This project studies two features of a modern computer, one called out-of-order execution and one called transactional memory.
- Out-of-order execution is where a computer chooses, for performance reasons, to perform its instructions in an order different from that written by the programmer. Usually out-of-order execution is invisible, but occasionally it can affect the outcome of multi-threaded programs. (Out-of-order execution is one instance of a phenomenon called ‘weak memory’, which is the phrase we use in the paper.)
- Transactional memory is a feature that allows a programmer to group a sequence of instructions into a ‘transaction’. The entire transaction behaves as if it is a single, uninterruptible instruction.
In recent years, both out-of-order execution and transactional memory have been thoroughly studied in isolation; our work focuses on how these features interact with each other, because feature interactions are notoriously complicated, and are hence a fertile source of interesting bugs. This particular interaction is especially interesting because out-of-order execution gives the computer more freedom (since it allows the computer to rearrange instructions) while transactional memory gives the computer less freedom (since all the components of a transaction must execute together). How should these opposing forces be resolved?
Our work involved building mathematical models that capture out-of-order execution and transactional memory, together. We built models for Intel’s x86 processors, IBM’s Power processors, and Arm’s v8 processors. Our models were informed by referring to technical manuals that describe how the features are supposed to work, by interviewing the architects who designed the features, and, ultimately, by empirically testing them against a range of real machines.
Our empirical testing was limited to the x86 and the Power machines because Arm processors do not actually support transactional memory — at least, not at the moment. Nevertheless, Arm has confirmed that its researchers are actively looking into how transactional memory support could be added to its future processors. (And if/when it is added, we will have a model ready to describe how it works.)
Although we could not check our Arm model against Arm processors, we were able to carry out an interesting analysis of our Arm model. We fed it into an automatic tool we developed in previous work, and discovered a bug. More precisely, we found that the way Arm processors do out-of-order execution is fundamentally incompatible with one aspect of transactional memory called ‘lock elision’.
This is a curious result because it reveals a bug in a processor that not only has not been manufactured yet, but has not even been designed yet!
What is the bug?
In the remainder of this post, I will explain the bug we found using a toilet cubicle as an illustrative example.
The following list of instructions describes the procedure followed by a person who wishes to use the toilet.
- U1. Wait until the sign above the door handle says “vacant”.
- U2. Enter the cubicle and lock the door behind you.
- U3. Check that there is enough loo roll.
- U4. If there is, do your business (and wash your hands, of course).
- U5. Exit the cubicle.
The following list of instructions describes the procedure followed by a person who is minded to steal loo roll.
- T1. Wait until the sign above the door handle says “vacant”.
- T2. Enter the cubicle and lock the door behind you.
- T3. Steal all the loo roll.
- T4. Run away.
These two procedures have been carefully designed so that there can be no clashes between the toilet user and the loo roll thief.

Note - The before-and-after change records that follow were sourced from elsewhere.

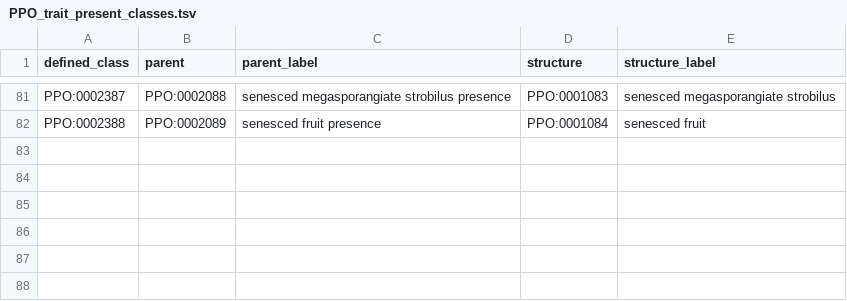
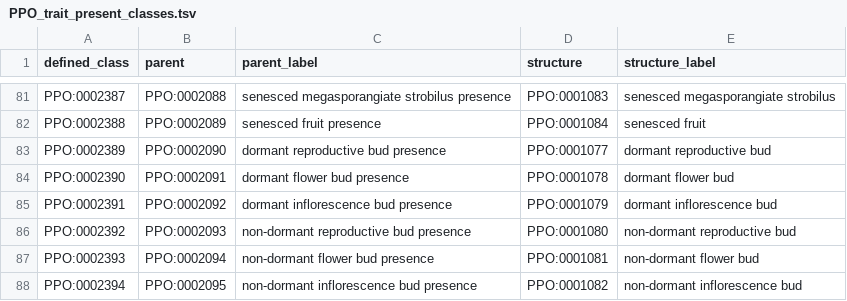
Before and after one commit to PlantPhenoOntology/ppo, a TSV file: src/patterns/data/default/PPO_trait_present_classes.tsv, drawn as a sheet; only a part is shown, gaps mark what is left out.

```diff
--- a/src/patterns/data/default/PPO_trait_present_classes.tsv
+++ b/src/patterns/data/default/PPO_trait_present_classes.tsv
@@ -82 +82,7 @@ PPO:0002387	PPO:0002088	senesced megasporangiate strobilus presence	PPO:0001083
 PPO:0002388	PPO:0002089	senesced fruit presence	PPO:0001084	senesced fruit
+PPO:0002389	PPO:0002090	dormant reproductive bud presence	PPO:0001077	dormant reproductive bud
+PPO:0002390	PPO:0002091	dormant flower bud presence	PPO:0001078	dormant flower bud
+PPO:0002391	PPO:0002092	dormant inflorescence bud presence	PPO:0001079	dormant inflorescence bud
+PPO:0002392	PPO:0002093	non-dormant reproductive bud presence	PPO:0001080	non-dormant reproductive bud
+PPO:0002393	PPO:0002094	non-dormant flower bud presence	PPO:0001081	non-dormant flower bud
+PPO:0002394	PPO:0002095	non-dormant inflorescence bud presence	PPO:0001082	non-dormant inflorescence bud
```
Also changed, not shown: src/patterns/data/default/PPO_trait_absent_classes.tsv, src/patterns/data/default/PPO_trait_presence_classes.tsv, 8 other files.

If there is a sufficient supply of loo roll in the cubicle when the toilet user enters it, then they will successfully go about their business; if there is not, then they will refrain from doing their business in this cubicle. Either way, no awkward situations should ever arise.
Let us now suppose that the loo roll thief uses a technique called transactional lock elision. This is a technique invented by Ravi Rajwar and Jim Goodman in 2001, and it is one of the main ways that transactions are used in practice. The idea is that by introducing a transaction, one can avoid the faff of actually locking and unlocking the cubicle door.
If the thief applies transactional lock elision, their procedure reduces to just a single instruction:
- T. If the sign above the door handle says “vacant”, steal all the loo roll and run away.
All is still fine: even though the thief does not actually lock or unlock the cubicle, there can still be no problems for the ordinary toilet user, because the thief only enters when the cubicle is vacant.
However, let us now also suppose that the toilet user is permitted to carry out their instructions out-of-order (just like an Arm processor). One of the reorderings that Arm processors are allowed to do is to swap instructions U2 and U3. If the toilet user does this, then the following unfortunate sequence of events can occur:
- The toilet user sees that the cubicle is vacant, but before entering, they check that there is enough loo roll.
- While the toilet user is not looking for a moment, the thief sneaks in and steals all the loo roll.
- The toilet user enters and locks the cubicle, does their business, and discovers to their great surprise that there is no loo roll!
Importantly, were it not for transactional lock elision, this instruction reordering would be invisible. In other words: current Arm processors are not wrong to allow this reordering. The regrettable situation only arises when you consider the combination of out-of-order execution and transactional memory, which is exactly what we have done in our work.
A disastrous lack of loo roll – or, to return to the computing world: a failure of mutual exclusion – is a serious problem. If Arm is going to support transactional memory in its multiprocessors in the future, it must make changes to its rules about which instructions can execute out-of-order, so that cubicle doors must be locked without delay.